### Exercise details
Make an exact copy of all the entries, with the pictures left out.

(Before-and-after page screenshots)
########
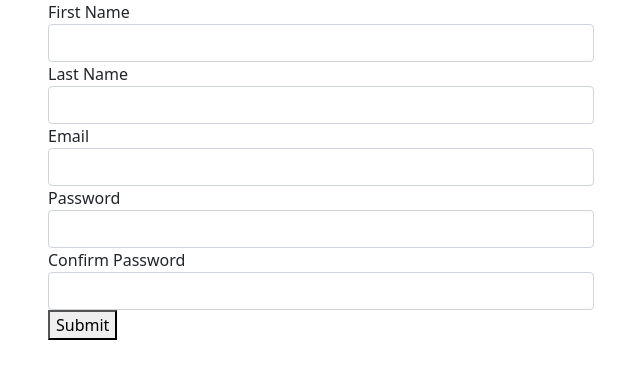
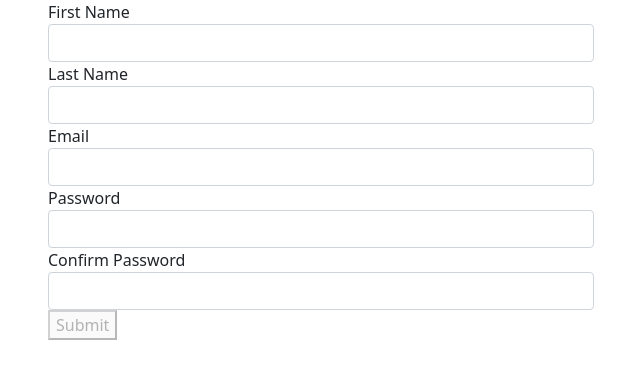
Before and after one commit to CyrusWarner/BugTracker-Angular, an Angular app: page /register in a window 1280 px wide. Shown: the top 378 px of the page, without its empty margins (319-959 px from the left). Built offline with nearby package versions, Linux system fonts and the light colour scheme.

Commit message:
Added method that checks if a user can submit the register form.

```diff
--- a/src/app/components/register/register.component.html
+++ b/src/app/components/register/register.component.html
@@ -14,7 +14,7 @@
           <input formControlName="password" class="form-control" />
           <label>Confirm Password</label>
           <input formControlName="confirmPassword" class="form-control" />
-          <button type="submit">Submit</button>
+          <button [disabled]="canSubmitRegisterForm(registerUserForm)" type="submit">Submit</button>
         </form>
       </div>
       <div class="col-3"></div>
--- a/src/app/components/register/register.component.ts
+++ b/src/app/components/register/register.component.ts
@@ -39,8 +39,17 @@ export class RegisterComponent implements OnInit {
     )
   }
 
+  // registerUser calls the user service and registers the user
   registerUser(registerForm: FormGroup) {
+    if (registerForm.valid){
+
+    }
 
   }
 
+  // canSubmitRegisterForm checks if the form is invalid and returns the value
+  canSubmitRegisterForm(registerForm: FormGroup): boolean {
+    return registerForm.invalid
+  }
+
 }
```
########
### The answer
Before and after one commit to CyrusWarner/BugTracker-Angular, an Angular app: page /register in a window 1280 px wide. Shown: the top 378 px of the page, without its empty margins (319-959 px from the left). Built offline with nearby package versions, Linux system fonts and the light colour scheme.

Commit message:
Added method that checks if a user can submit the register form.

```diff
--- a/src/app/components/register/register.component.html
+++ b/src/app/components/register/register.component.html
@@ -14,7 +14,7 @@
           <input formControlName="password" class="form-control" />
           <label>Confirm Password</label>
           <input formControlName="confirmPassword" class="form-control" />
-          <button type="submit">Submit</button>
+          <button [disabled]="canSubmitRegisterForm(registerUserForm)" type="submit">Submit</button>
         </form>
       </div>
       <div class="col-3"></div>
--- a/src/app/components/register/register.component.ts
+++ b/src/app/components/register/register.component.ts
@@ -39,8 +39,17 @@ export class RegisterComponent implements OnInit {
     )
   }
 
+  // registerUser calls the user service and registers the user
   registerUser(registerForm: FormGroup) {
+    if (registerForm.valid){
+
+    }
 
   }
 
+  // canSubmitRegisterForm checks if the form is invalid and returns the value
+  canSubmitRegisterForm(registerForm: FormGroup): boolean {
+    return registerForm.invalid
+  }
+
 }
```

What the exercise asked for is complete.